We have been reminded recently that U.S. economic news is not the only reason rates move. Geopolitical turmoil can move them more. But still, it is important to consider our Federal Reserve’s roll in rates, and why rates fall even as Feds raise interest rates.
When we hear “Feds are raising the rates,” we wonder how much the cost of purchasing will increase. With that said, mortgage rates have come back down to where they were late last year. Why? The answer our Mortgage Advisors give their borrowers is simple: There isn’t just one interest rate that governs the entire economy.
The Federal Reserve sets an ultra-short-term rate called the federal funds rate, which determines how expensive it is for banks to lend money to each other on overnight transactions. This, in turn, helps determine how much interest you’ll be charged on, say, your credit cards.
Mortgage rates, on the other hand, are influenced by the yield 10-year U.S. Treasury notes which the Feds do not have direct control over.
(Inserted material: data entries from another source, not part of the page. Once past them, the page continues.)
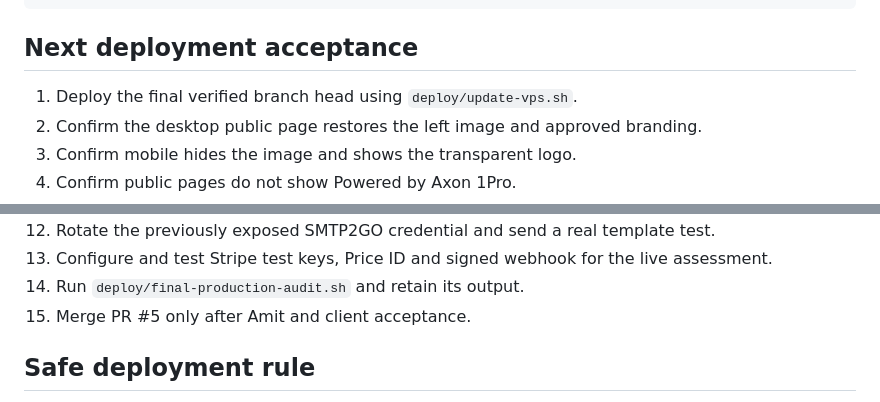
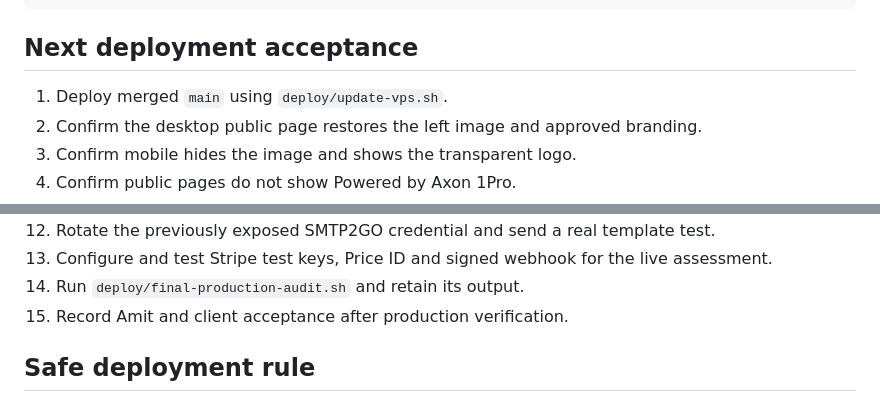
Before and after one commit to amitaxonsg/atomglobal-hhaa-v2, a Markdown page: README.md, 2 parts joined by grey strips. Drawn GitHub-style.

```diff
--- a/README.md
+++ b/README.md
@@ -193,7 +194,7 @@ The latest accepted feature checkpoint passed:
 
 ## Next deployment acceptance
 
-1. Deploy the final verified branch head using `deploy/update-vps.sh`.
+1. Deploy merged `main` using `deploy/update-vps.sh`.
 2. Confirm the desktop public page restores the left image and approved branding.
 3. Confirm mobile hides the image and shows the transparent logo.
 4. Confirm public pages do not show Powered by Axon 1Pro.
@@ -207,7 +208,7 @@ The latest accepted feature checkpoint passed:
 12. Rotate the previously exposed SMTP2GO credential and send a real template test.
 13. Configure and test Stripe test keys, Price ID and signed webhook for the live assessment.
 14. Run `deploy/final-production-audit.sh` and retain its output.
-15. Merge PR #5 only after Amit and client acceptance.
+15. Record Amit and client acceptance after production verification.
 
 ## Safe deployment rule
 
```
Also changed, not shown: other parts of README.md (+9 -8 lines).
When investors buy long-term Treasury debt (a haven for global investors to park their cash), prices on 10- and 30-year Treasuries rise while their yields fall (bond prices and yields have an inverse relationship). And when long-dated Treasury yields fall, mortgage rates also tend to drop. Mortgage rates tell us about what’s going on in the bond market, and how investors feel about what’s going on in the economy.
After President Trump’s victory last fall, and Republicans controlling both chambers of Congress, the GOP agenda of lowering taxes, cutting regulations, and increasing infrastructure spending would boost economic growth, right? Most investors sold safe government bonds causing Treasury prices to fall and yields to rise, while they loaded up on stocks, which would stand to gain if economic activity took off.
But political, personal, and geopolitical controversy have dominated the news, and politicians’ agendas. The Affordable Care Act repeal failure was a setback, and it is believed that the Administration will have trouble advancing economic goals. Uncertainty again rules the economy, and now we have the damage from the hurricane and tropical storm in Texas.
Uncertainty and slow growth are great news for bond prices. As a result, the yield on the 10-year Treasury has sunk from as high as 2.62% in March to a recent low of 2.13%. It is currently around 2.25%. That means your mortgage rates will stay near historical lows, a boon to first-time homebuyers (if they can find a house for sale in their price range) and homeowners looking to refinance.
While Opes Advisors, a division of Flagstar Bank, Member FDIC, uses all reasonable efforts to ensure that this information is current, accurate and complete on the date of publication, no representations or warranties are made (express or implied) as to the reliability, accuracy or completeness of such information. Opes Advisors, a division of Flagstar Bank, Member FDIC, therefore, cannot be held liable for any loss arising or indirectly from the use of, or any action taken in reliance on, any information appearing in this email.